      Comment


      • #4
        maybe a #10 thats with i use with mig
        lincoln pt225
        hack saw & a hammer
        oh & a shovel

        Comment


        • #5
          what i use with mig i spell good lol
          lincoln pt225
          hack saw & a hammer
          oh & a shovel

          Comment


          • #6
            Originally posted by mschargergarage View Post
            Hi! My name is Deb, from Western Pa. and I just got a new HH 187 to help in restoring muscle cars (I have only done mechanical and some minor body & paint). I have never welded before in my life until Saturday (I made my own 220 extension cord though, and didn't blow anything up, so it's a good start!!)
            Welcome...
            While perhaps a bit boring, "No Booms" is always a good sign

            Originally posted by mschargergarage View Post
            I welded with the flux core roll that came with the welder, and it was impossible to see what I was doing until the arc started, and by then it was too late....my hand had moved and the weld ended up in the wrong place, and they are just little "blobs" of metal!
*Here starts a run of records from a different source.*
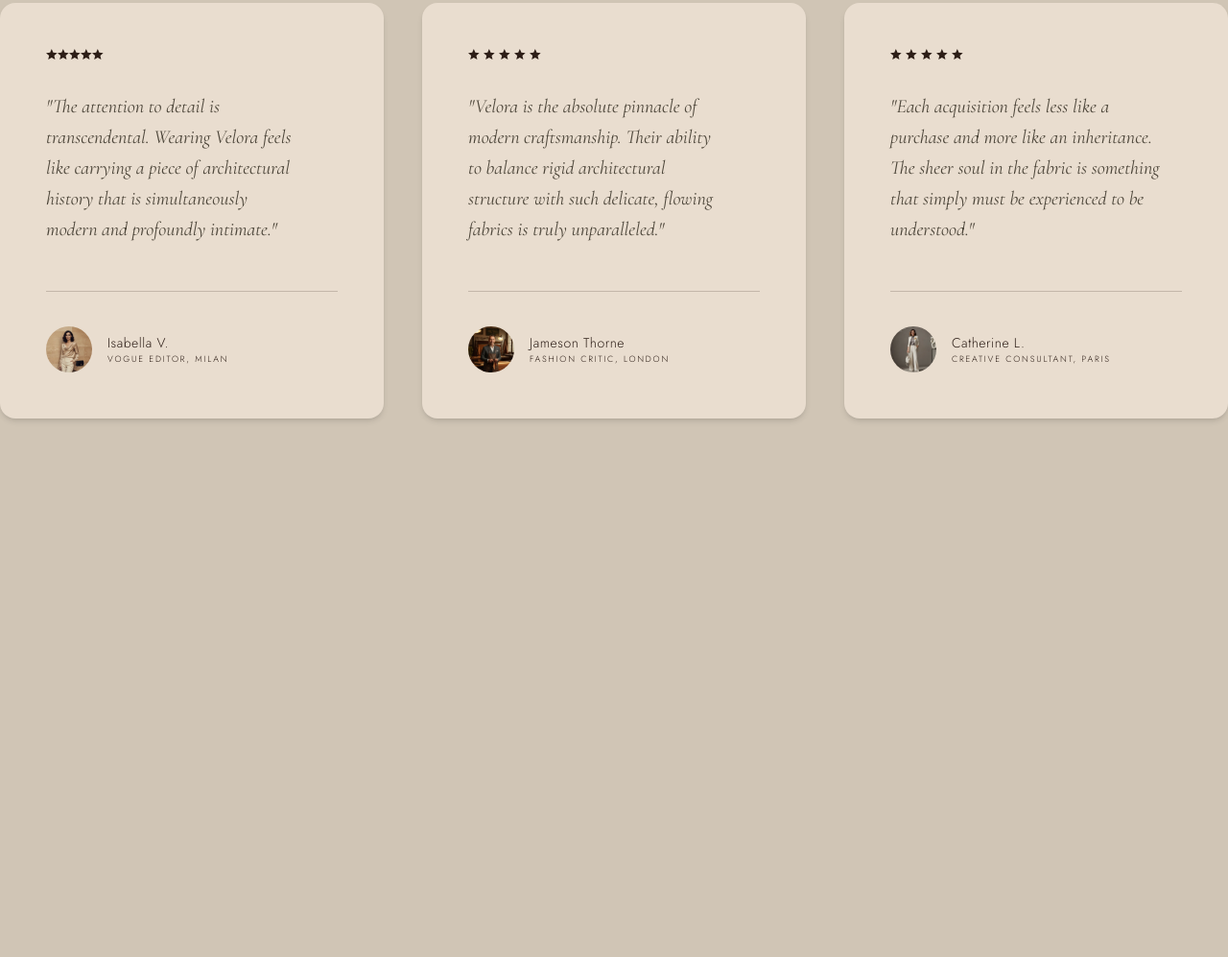
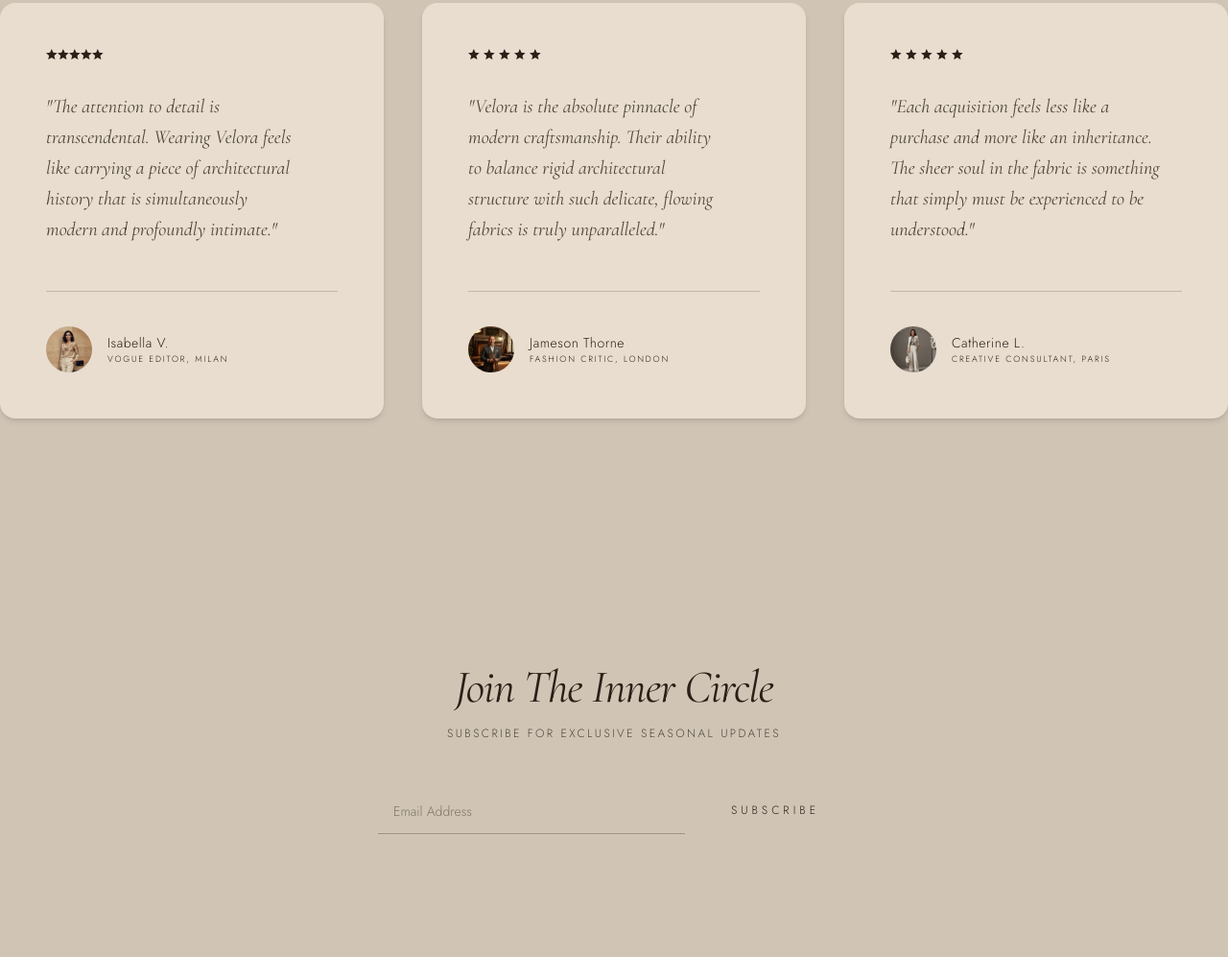
Before and after one commit to israanm/Velora-Project, a website: page index.html in a window 1280 px wide. Shown: the part 7291-8288 px from the top of the page at 96% size. Before the commit the page ends 7855 px from the top, so only its background shows below. Drawn offline with nearby package versions, Linux system fonts and the light colour scheme.

Commit message:
create subscribe section | Home page

```diff
--- a/index.html
+++ b/index.html
@@ -537,6 +537,32 @@
     </div>
 </section>
 
+<section class="py-32 max-md:py-22">
+  <div class="container 2xl:w-[calc(100%-96px)] text-center">
+
+    <h2 class="font-garamond text-5xl tracking-[-1.2px] leading-12 italic text-primary mb-4">
+      Join The Inner Circle
+    </h2>
+
+    <p class="font-jost text-xs font-light text-[#4D463A] leading-4 tracking-[2.4px] uppercase mb-12">
+      Subscribe for exclusive seasonal updates
+    </p>
+
+    <div class="flex flex-col md:flex-row items-center justify-center gap-4">
+
+      <input type="email" placeholder="Email Address"
+        class="w-full md:w-[320px] px-4 py-3 border-b border-primary/30 bg-transparent text-[primary] placeholder:text-[#7F7668] placeholder:font-jost placeholder:text-sm placeholder:font-light outline-none">
+
+      <button
+        class="px-8 py-3 text-primary font-jost font-light text-xs tracking-[4px] leading-4 uppercase hover:opacity-80 hover:bg-primary hover:text-white transition-all">
+        Subscribe
+      </button>
+
+    </div>
+
+  </div>
+</section>
+
     </main>
 </body>
 
```
Also changed, not shown: assets/css/output.css.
I read that you can attach a small LED flashlight to help see better. Any other ideas would be useful. Also, I set it on #1 voltage first and wire speed 30 (using .035 wire) then turned it up to 2 since it didn't seem to be "puddling" at all. Not that I could have really seen it if it had! I guess practice will solve most of this. I will be getting gas soon but wanted to practice without first. Anyway great forum!
            First, there should be a table pasted on the machine someplace, and one
            in the manual, that gives recommended settings for wire-speed and output
            for different thicknesses of material. While it's not always exactly right, it's
            usually a good place to start. The gun may be at an inappropriate
            distance from the work piece -- try moving it closer (or farther).
            You may also be moving the gun along too fast -- it does take some time
            for the machine to pump enough heat into the weld to make a nice puddle
            so maybe move the gun slower. But not too much slower -- you'll start to
            burn through the base metal... Basically, experiment, varying speed, distance,
            and settings. Having someone around who knows what they are doing
            would help.

            Second, don't skimp on the helmet & lens -- you get one set of eyes.
            Generally, a #10 shade is recommended. Some people have said you could
            go down to #9 -- but I figure that my vision is more important than
            making good welds (I do this as a hobby -- buildings don't collapse
            if I mess up). A couple of tricks you could try

            - get an auto-dark helmet -- the lens stays "less dark" until the
            arc is actually started, so you have more time to see what's going
            on.

            - use some soapstone sticks (sold at all the finest welding supply
            houses) to whiten up around where you're welding. The white helps
            you to see where things are against the background of the dark metal,

            - hold the torch in one hand and place a finger of the other hand
            on the joint you are welding, then 'feel' for your finger with the torch.

            - as you imply with your flashlight suggestion, more ambient
            light... High powered work lights, a directed flash light, the sun, would
            all work.

            Frank

            Comment


            • #7
              Welcome

              Hi Deb,


              Welcome to the forum!


              John

              Comment

              Working...
              X